Volume I contains six plays, including the only complete one extant, Dyskolos (The Peevish Fellow), which won first prize in Athens in 317 BCE, and Dis Expaton (Twice a Swindler), the original of Plautus’s Two Bacchises.

Volume II contains the surviving portions of ten Menander plays. Among these are the recently published fragments of Misoumenos (The Man She Hated), which sympathetically presents the flawed relationship of a soldier and a captive girl; and the surviving half of Perikeiromene (The Girl with Her Hair Cut Short), a comedy of mistaken identity and lovers’ quarrel.

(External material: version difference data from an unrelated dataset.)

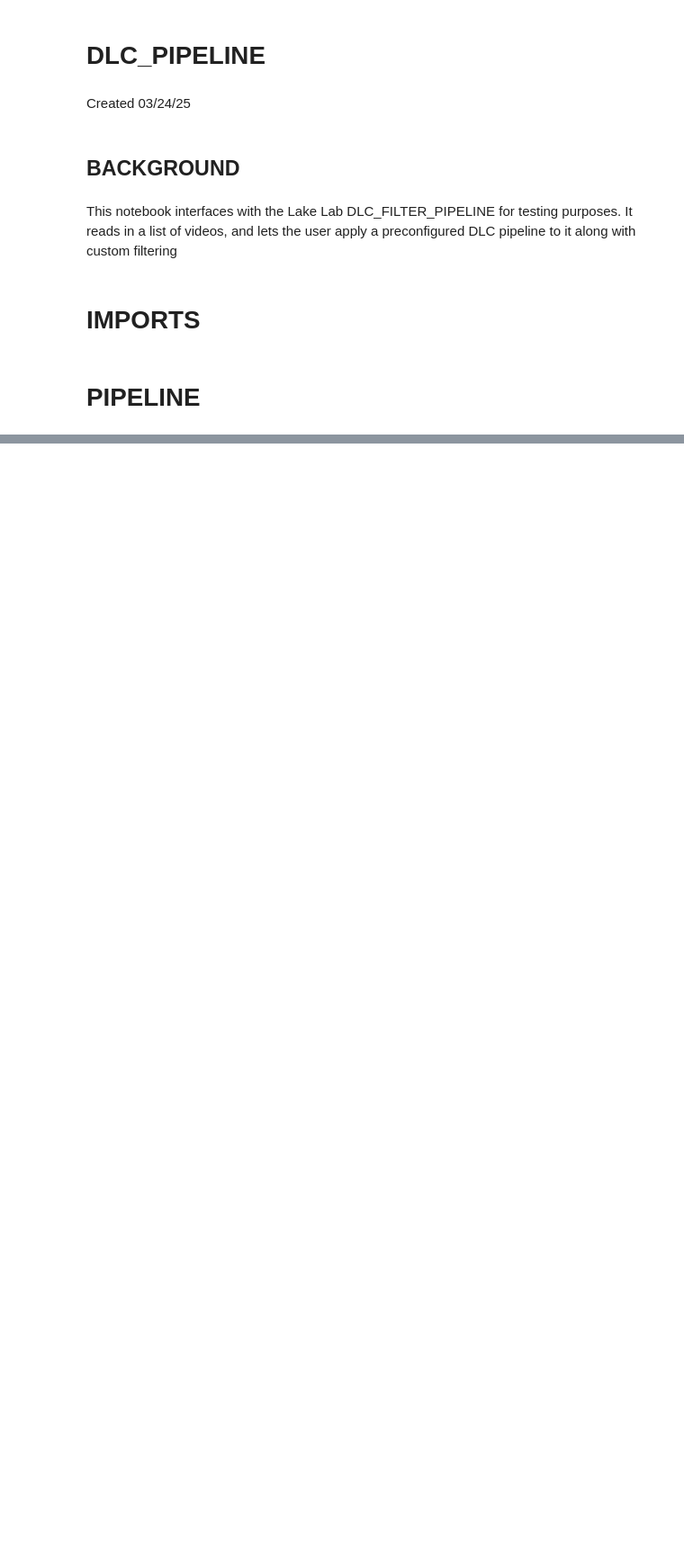
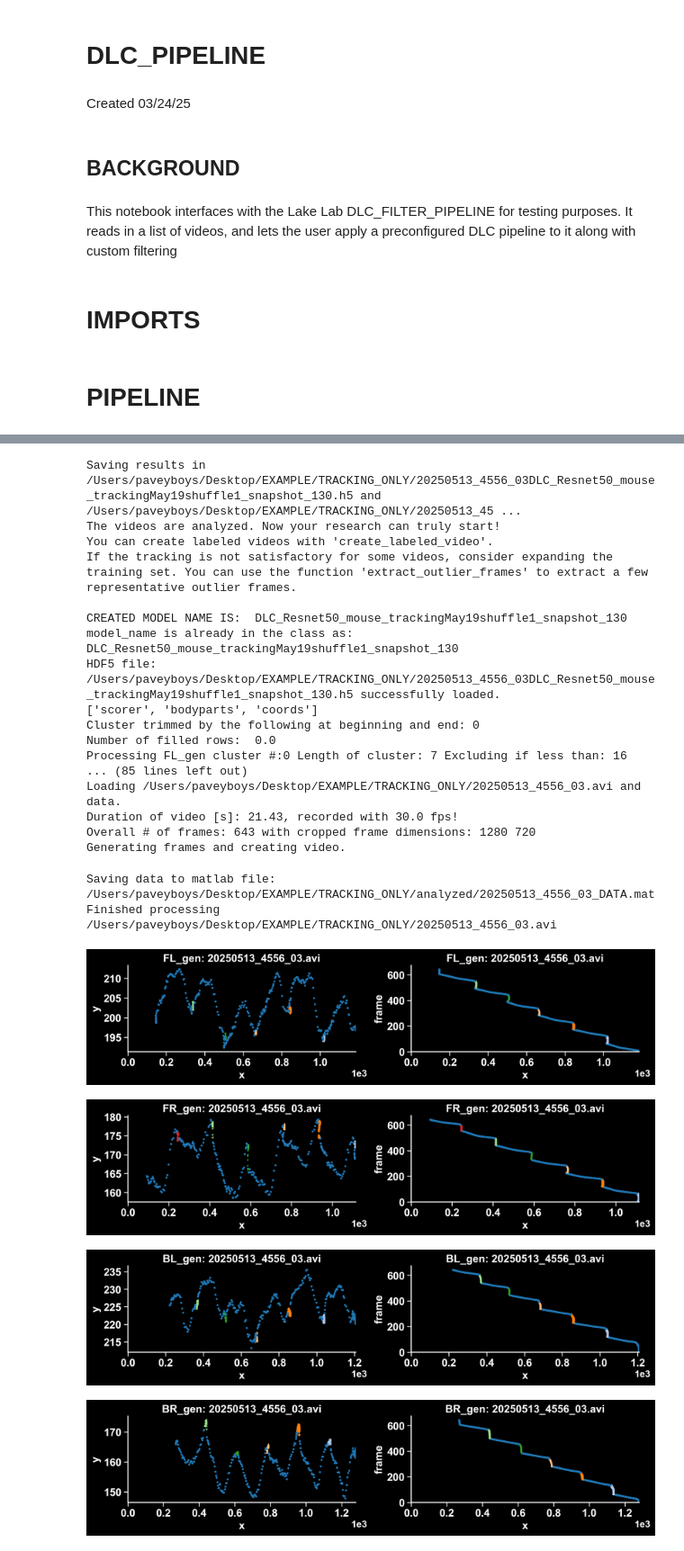
Before and after one commit to yikang4570/DLC_FILTER_PIPELINE, a Jupyter notebook: DLC_PIPELINE.ipynb, the cells around one changed output, grey strips where cells are left out. Shown at 90% size. Saved outputs shown, nothing was run; the diff lists cells and outputs as text; code cells hidden in the pictures; blank space fills up the shorter version.

Commit message:
Fixed to add new tracking model

```diff
--- a/DLC_PIPELINE.ipynb
+++ b/DLC_PIPELINE.ipynb
@@ -25,11 +26,15 @@ if using_docker:
 else:
     dlc_venv_path = "/opt/anaconda3/envs/DEEPLABCUT/bin/python"
 
-inputs = {'video':"/opt/app/host/SPENCE_EXAMPLE/AVI/20240715_4154_01.avi",
-          'kwargs':{
+file_list_creator.select_files_and_save_paths()
+with open('file_list.txt', 'r') as file:
+    video_list = [line.strip() for line in file]
+print(video_list)
+
+inputs = {'kwargs':{
             'defaultdir':"/Users/paveyboys/Desktop/EXAMPLE/",
                     'save_files':True,
-                    'model_name':'DLC_Resnet50_Cropped_HiResMar14shuffle0_snapshot_190',
+                    'model_name':'DLC_Resnet50_mouse_trackingMay19shuffle1_snapshot_130',
                     'analyze_videos':True,
                     'create_videos':True,
                     'animate':False,
@@ -39,4 +50,5 @@ inputs = {'video':"/opt/app/host/SPENCE_EXAMPLE/AVI/20240715_4154_01.avi",
 # %%
-pipe = dlp.manager(inputs['video'],**inputs['kwargs'])
-pipe.batch_process()
+for video in video_list:
+    pipe = dlp.manager(video,**inputs['kwargs'])
+    pipe.batch_process()
 # %% [output]
@@ -53,0 +98,23 @@ AttributeError: 'Manager' object has no attribute 'df'
+Saving results in /Users/paveyboys/Desktop/EXAMPLE/TRACKING_ONLY/20250513_4556_03DLC_Resnet50_mouse_trackingMay19shuffle1_snapshot_130.h5 and /Users/paveyboys/Desktop/EXAMPLE/TRACKING_ONLY/20250513_45 ...
+The videos are analyzed. Now your research can truly start!
+You can create labeled videos with 'create_labeled_video'.
+If the tracking is not satisfactory for some videos, consider expanding the training set. You can use the function 'extract_outlier_frames' to extract a few representative outlier frames.
+
+CREATED MODEL NAME IS:  DLC_Resnet50_mouse_trackingMay19shuffle1_snapshot_130
+model_name is already in the class as:  DLC_Resnet50_mouse_trackingMay19shuffle1_snapshot_130
+HDF5 file: /Users/paveyboys/Desktop/EXAMPLE/TRACKING_ONLY/20250513_4556_03DLC_Resnet50_mouse_trackingMay19shuffle1_snapshot_130.h5 successfully loaded.
+['scorer', 'bodyparts', 'coords']
+Cluster trimmed by the following at beginning and end: 0
+Number of filled rows:  0.0
+Processing FL_gen cluster #:0 Length of cluster: 7 Excluding if less than: 16
+... (85 lines left out)
+Loading /Users/paveyboys/Desktop/EXAMPLE/TRACKING_ONLY/20250513_4556_03.avi and data.
+Duration of video [s]: 21.43, recorded with 30.0 fps!
+Overall # of frames: 643 with cropped frame dimensions: 1280 720
+Generating frames and creating video.
+Saving data to matlab file:  /Users/paveyboys/Desktop/EXAMPLE/TRACKING_ONLY/analyzed/20250513_4556_03_DATA.mat
+Finished processing /Users/paveyboys/Desktop/EXAMPLE/TRACKING_ONLY/20250513_4556_03.avi
+[figure, added]
+[figure, added]
+[figure, added]
+[figure, added]
```
Also changed, not shown: parts of 3 cells of this notebook, 15 other files.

Volume III begins with Samia (The Woman from Samos), which has come down to us nearly complete. Here too are the very substantial extant portions of Sikyonioi (The Sicyonians) and Phasma (The Apparition) as well as Synaristosai (Women Lunching Together), on which Plautus’s Cistellaria was based.

Arnott’s edition of the great Hellenistic playwright has garnered wide praise for making these fragmentary texts more accesible, elucidating their dramatic movement.

Recent News

Black lives matter. Black voices matter. A statement from HUP »

From Our Blog

Jacket: Memory Speaks: On Losing and Reclaiming Language and Self, by Julie Sedivy, from Harvard University Press

Lost in Translation: Reclaiming Lost Language

In Memory Speaks: On Losing and Reclaiming Language and Self, Julie Sedivy sets out to understand the science of language loss and the potential for renewal. Sedivy takes on the psychological and social world of multilingualism, exploring the human brain’s capacity to learn—and forget—languages at various stages of life. She argues that the struggle to remain connected to an ancestral language and culture is a site of common ground: people from all backgrounds can recognize the crucial role of language in forming a sense of self.